What lines below mention the word "around"? Copy each one.

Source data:
═══

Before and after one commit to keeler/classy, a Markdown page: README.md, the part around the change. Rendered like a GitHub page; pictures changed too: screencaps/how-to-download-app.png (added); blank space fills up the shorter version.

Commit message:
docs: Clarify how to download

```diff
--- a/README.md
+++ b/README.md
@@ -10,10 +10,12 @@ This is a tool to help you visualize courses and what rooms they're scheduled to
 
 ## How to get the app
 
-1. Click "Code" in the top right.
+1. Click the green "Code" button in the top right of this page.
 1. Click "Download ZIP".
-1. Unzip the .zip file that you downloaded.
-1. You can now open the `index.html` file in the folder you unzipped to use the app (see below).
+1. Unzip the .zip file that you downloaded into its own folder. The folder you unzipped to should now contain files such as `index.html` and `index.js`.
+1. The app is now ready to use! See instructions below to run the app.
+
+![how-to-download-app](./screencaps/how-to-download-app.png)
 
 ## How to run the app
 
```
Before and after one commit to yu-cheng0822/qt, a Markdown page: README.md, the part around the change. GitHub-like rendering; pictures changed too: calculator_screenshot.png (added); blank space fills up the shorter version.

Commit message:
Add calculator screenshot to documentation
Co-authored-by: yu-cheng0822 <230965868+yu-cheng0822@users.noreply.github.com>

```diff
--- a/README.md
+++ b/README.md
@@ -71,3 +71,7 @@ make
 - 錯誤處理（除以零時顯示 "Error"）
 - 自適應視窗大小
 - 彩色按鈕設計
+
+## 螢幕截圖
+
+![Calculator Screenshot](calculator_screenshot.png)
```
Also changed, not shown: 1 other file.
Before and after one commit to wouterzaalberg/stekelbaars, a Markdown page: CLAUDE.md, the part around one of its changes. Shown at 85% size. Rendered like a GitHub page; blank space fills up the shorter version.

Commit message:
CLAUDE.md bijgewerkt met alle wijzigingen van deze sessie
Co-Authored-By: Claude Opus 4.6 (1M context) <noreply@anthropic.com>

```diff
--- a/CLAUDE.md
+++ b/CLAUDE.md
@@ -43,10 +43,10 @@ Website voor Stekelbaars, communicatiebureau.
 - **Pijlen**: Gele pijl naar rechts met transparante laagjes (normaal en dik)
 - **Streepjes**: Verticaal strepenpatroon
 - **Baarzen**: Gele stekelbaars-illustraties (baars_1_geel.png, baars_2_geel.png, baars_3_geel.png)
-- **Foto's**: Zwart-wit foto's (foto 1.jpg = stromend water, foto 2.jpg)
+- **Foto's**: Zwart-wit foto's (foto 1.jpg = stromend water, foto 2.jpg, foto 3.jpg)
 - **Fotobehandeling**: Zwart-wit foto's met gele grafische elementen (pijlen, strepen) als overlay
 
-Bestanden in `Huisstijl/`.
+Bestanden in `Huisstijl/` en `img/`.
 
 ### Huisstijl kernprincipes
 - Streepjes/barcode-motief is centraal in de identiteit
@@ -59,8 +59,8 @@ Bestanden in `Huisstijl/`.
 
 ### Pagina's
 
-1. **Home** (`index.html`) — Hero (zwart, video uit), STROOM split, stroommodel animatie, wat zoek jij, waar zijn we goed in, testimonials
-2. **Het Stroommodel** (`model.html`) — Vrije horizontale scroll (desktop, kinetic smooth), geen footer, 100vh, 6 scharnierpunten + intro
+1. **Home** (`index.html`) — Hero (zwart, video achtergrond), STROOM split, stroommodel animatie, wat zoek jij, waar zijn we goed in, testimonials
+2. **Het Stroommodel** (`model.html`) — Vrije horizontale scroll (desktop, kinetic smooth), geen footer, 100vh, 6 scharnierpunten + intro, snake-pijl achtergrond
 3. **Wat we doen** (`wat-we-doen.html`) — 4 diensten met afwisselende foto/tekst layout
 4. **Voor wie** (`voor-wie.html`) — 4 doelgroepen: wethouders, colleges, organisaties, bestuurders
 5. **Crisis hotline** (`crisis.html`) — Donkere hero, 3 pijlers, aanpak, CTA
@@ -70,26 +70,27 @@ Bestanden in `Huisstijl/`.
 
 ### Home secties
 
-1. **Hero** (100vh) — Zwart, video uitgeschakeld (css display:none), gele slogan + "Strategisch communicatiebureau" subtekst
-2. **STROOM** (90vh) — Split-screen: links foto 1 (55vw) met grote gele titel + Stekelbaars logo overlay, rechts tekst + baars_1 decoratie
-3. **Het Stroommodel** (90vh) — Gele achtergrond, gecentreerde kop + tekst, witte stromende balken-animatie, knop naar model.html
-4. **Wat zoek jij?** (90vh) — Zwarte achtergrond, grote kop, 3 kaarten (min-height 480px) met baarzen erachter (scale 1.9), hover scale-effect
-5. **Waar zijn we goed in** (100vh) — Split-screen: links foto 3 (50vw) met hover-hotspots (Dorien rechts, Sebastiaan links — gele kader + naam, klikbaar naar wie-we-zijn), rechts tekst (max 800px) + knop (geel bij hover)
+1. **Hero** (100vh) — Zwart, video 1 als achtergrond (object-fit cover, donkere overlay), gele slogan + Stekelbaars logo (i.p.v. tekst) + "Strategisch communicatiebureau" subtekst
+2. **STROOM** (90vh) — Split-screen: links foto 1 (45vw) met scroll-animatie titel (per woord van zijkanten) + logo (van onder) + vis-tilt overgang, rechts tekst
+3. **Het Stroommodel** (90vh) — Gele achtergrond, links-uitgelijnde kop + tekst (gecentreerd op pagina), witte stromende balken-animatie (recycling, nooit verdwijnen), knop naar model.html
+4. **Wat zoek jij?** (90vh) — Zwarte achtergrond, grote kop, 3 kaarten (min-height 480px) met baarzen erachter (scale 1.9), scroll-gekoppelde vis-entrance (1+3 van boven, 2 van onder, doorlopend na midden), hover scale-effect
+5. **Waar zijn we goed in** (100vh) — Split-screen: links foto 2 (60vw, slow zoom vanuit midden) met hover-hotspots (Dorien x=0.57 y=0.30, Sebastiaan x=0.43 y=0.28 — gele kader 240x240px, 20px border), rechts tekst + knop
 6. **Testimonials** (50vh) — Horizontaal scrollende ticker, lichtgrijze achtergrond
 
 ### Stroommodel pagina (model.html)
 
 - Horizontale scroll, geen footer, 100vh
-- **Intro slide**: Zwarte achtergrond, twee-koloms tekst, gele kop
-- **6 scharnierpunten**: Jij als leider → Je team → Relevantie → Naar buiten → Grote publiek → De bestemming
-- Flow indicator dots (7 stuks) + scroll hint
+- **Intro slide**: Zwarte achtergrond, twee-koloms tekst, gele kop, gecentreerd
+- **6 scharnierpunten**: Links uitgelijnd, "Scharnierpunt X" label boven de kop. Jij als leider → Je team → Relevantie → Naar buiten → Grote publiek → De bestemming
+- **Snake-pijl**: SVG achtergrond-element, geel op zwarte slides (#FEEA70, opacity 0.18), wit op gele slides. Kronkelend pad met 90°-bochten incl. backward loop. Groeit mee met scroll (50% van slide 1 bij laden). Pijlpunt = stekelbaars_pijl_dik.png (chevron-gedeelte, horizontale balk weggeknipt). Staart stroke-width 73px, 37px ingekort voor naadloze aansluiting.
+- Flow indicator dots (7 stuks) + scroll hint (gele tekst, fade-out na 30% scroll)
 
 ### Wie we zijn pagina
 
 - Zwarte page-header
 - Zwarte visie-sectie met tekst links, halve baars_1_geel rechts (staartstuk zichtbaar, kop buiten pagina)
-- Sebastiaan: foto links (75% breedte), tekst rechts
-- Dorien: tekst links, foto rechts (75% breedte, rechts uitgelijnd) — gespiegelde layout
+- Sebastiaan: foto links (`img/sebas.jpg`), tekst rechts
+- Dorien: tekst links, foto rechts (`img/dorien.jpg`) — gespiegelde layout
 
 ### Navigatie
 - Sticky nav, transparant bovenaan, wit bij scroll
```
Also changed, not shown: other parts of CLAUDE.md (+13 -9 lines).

═══

◆ **Written response**:
Before and after one commit to keeler/classy, a Markdown page: README.md, the part around the change. Rendered like a GitHub page; pictures changed too: screencaps/how-to-download-app.png (added); blank space fills up the shorter version.
Before and after one commit to yu-cheng0822/qt, a Markdown page: README.md, the part around the change. GitHub-like rendering; pictures changed too: calculator_screenshot.png (added); blank space fills up the shorter version.
Before and after one commit to wouterzaalberg/stekelbaars, a Markdown page: CLAUDE.md, the part around one of its changes. Shown at 85% size. Rendered like a GitHub page; blank space fills up the shorter version.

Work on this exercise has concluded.